[TASK DESCRIPTION] Return all lines of the listing below that carry the word "getElementById".

[DATA FOR THE TASK]

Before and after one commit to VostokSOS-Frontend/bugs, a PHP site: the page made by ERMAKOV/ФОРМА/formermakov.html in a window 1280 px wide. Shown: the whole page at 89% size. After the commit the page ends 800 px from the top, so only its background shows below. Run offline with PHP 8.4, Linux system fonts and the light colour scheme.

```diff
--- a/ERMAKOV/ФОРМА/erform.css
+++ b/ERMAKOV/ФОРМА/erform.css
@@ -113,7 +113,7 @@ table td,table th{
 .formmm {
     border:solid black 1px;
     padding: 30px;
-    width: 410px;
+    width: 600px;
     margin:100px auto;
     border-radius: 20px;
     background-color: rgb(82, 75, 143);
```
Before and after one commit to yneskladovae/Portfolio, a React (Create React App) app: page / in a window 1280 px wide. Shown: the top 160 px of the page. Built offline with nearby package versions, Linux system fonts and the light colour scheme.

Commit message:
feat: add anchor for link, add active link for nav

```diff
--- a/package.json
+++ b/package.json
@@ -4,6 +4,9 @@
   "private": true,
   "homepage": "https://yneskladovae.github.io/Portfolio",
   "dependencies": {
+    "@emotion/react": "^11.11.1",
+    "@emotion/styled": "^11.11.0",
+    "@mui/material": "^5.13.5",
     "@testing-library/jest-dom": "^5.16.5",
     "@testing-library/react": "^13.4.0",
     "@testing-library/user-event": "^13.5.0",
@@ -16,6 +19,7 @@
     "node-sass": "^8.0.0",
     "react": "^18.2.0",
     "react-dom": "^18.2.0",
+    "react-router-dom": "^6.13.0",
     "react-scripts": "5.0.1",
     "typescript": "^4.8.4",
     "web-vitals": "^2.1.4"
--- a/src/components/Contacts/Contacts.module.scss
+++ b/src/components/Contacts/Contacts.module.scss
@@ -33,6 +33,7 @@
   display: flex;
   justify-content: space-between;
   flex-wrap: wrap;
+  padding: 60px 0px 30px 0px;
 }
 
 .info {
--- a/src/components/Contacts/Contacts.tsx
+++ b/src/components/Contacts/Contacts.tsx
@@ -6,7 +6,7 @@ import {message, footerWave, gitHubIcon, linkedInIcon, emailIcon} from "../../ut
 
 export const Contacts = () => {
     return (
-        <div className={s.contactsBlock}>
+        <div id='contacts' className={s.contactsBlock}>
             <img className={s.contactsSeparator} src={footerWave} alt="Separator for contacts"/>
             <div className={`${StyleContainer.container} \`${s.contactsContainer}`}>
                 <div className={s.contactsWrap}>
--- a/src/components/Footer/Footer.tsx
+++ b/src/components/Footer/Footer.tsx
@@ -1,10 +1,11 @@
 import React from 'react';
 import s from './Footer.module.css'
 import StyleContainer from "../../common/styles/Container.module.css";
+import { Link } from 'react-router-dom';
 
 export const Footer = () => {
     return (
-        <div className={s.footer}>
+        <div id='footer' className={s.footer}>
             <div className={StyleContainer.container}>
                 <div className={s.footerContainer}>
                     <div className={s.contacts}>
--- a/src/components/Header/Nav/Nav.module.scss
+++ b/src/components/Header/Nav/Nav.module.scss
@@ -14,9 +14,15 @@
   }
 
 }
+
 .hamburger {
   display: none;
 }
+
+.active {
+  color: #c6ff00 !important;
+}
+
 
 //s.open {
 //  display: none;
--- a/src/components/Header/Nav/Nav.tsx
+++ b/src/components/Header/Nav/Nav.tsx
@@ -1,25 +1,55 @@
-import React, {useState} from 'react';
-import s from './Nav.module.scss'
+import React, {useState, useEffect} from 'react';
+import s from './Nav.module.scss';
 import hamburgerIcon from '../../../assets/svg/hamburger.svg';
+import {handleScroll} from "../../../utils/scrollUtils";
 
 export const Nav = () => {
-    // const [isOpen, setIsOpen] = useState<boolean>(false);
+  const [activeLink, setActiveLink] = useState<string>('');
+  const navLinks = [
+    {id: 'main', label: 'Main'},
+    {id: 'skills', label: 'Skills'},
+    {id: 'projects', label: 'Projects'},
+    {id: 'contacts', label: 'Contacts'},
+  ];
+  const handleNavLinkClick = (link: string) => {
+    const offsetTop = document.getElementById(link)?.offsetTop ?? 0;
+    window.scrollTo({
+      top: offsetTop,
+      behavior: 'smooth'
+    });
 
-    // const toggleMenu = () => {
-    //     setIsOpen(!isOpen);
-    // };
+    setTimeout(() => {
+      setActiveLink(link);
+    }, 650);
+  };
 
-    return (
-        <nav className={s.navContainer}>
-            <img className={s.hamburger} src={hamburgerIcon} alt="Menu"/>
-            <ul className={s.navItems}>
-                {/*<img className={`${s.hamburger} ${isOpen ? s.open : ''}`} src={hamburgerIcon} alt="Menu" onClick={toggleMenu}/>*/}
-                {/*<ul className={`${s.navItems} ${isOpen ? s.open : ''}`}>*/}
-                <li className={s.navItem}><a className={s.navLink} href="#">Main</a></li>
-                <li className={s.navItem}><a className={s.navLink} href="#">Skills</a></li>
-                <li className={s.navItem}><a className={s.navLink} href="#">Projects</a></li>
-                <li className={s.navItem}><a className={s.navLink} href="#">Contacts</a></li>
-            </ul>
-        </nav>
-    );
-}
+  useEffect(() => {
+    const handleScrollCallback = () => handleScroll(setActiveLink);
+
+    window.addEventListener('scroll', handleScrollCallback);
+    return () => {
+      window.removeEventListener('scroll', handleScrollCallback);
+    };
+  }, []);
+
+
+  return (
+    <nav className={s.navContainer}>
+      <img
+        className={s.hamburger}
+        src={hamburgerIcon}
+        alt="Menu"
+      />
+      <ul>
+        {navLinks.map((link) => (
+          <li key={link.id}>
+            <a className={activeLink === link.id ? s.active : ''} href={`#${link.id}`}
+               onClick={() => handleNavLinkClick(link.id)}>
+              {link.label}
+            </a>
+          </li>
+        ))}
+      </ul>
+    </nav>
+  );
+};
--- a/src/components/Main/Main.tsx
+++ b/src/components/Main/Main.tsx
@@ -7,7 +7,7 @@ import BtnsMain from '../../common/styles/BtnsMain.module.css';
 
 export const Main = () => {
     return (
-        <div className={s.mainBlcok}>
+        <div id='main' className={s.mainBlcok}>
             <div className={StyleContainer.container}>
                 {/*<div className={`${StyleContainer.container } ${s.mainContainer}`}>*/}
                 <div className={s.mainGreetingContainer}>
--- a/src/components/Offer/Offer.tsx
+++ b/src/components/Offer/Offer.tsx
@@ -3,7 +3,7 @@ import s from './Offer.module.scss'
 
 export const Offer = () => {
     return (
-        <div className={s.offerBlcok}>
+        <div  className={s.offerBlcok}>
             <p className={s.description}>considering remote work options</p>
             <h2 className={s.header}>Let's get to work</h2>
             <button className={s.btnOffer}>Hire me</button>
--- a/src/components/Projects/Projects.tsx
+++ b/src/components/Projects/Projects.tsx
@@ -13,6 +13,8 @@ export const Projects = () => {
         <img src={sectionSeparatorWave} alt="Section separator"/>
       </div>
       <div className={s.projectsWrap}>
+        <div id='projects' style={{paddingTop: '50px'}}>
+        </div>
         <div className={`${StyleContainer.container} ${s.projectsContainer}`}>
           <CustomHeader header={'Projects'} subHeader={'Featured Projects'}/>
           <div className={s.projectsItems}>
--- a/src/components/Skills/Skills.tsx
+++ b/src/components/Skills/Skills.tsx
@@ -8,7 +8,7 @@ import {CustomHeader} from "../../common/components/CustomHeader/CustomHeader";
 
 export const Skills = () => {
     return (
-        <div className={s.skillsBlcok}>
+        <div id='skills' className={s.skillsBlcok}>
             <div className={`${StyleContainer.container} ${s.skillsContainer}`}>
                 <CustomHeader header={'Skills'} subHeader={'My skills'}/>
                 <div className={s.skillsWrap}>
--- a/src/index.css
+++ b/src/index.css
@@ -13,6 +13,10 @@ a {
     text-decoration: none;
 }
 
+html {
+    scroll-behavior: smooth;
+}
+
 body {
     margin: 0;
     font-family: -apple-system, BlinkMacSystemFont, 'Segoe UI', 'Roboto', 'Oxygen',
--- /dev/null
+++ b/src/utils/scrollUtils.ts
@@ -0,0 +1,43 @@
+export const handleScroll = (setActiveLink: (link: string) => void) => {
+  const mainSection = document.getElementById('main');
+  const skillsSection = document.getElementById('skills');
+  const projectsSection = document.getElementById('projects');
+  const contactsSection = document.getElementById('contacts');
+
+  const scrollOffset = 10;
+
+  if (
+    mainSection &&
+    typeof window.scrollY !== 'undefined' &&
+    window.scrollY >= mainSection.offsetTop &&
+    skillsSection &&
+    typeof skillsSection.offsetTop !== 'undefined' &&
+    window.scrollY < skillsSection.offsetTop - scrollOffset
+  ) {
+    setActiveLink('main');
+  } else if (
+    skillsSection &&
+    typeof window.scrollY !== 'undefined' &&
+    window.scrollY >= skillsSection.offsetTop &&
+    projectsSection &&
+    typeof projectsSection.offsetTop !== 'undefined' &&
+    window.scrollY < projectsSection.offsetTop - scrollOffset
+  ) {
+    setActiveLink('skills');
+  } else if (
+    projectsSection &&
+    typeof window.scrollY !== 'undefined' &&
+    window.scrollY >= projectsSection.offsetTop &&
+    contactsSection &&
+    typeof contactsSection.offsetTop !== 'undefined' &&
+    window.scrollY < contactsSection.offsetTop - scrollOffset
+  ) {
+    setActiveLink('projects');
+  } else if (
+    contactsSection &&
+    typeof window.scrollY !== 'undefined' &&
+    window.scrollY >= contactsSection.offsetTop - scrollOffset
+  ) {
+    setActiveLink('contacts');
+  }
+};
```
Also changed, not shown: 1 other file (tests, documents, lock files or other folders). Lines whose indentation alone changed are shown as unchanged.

[OUTPUT]
+    const offsetTop = document.getElementById(link)?.offsetTop ?? 0;
+  const mainSection = document.getElementById('main');
+  const skillsSection = document.getElementById('skills');
+  const projectsSection = document.getElementById('projects');
+  const contactsSection = document.getElementById('contacts');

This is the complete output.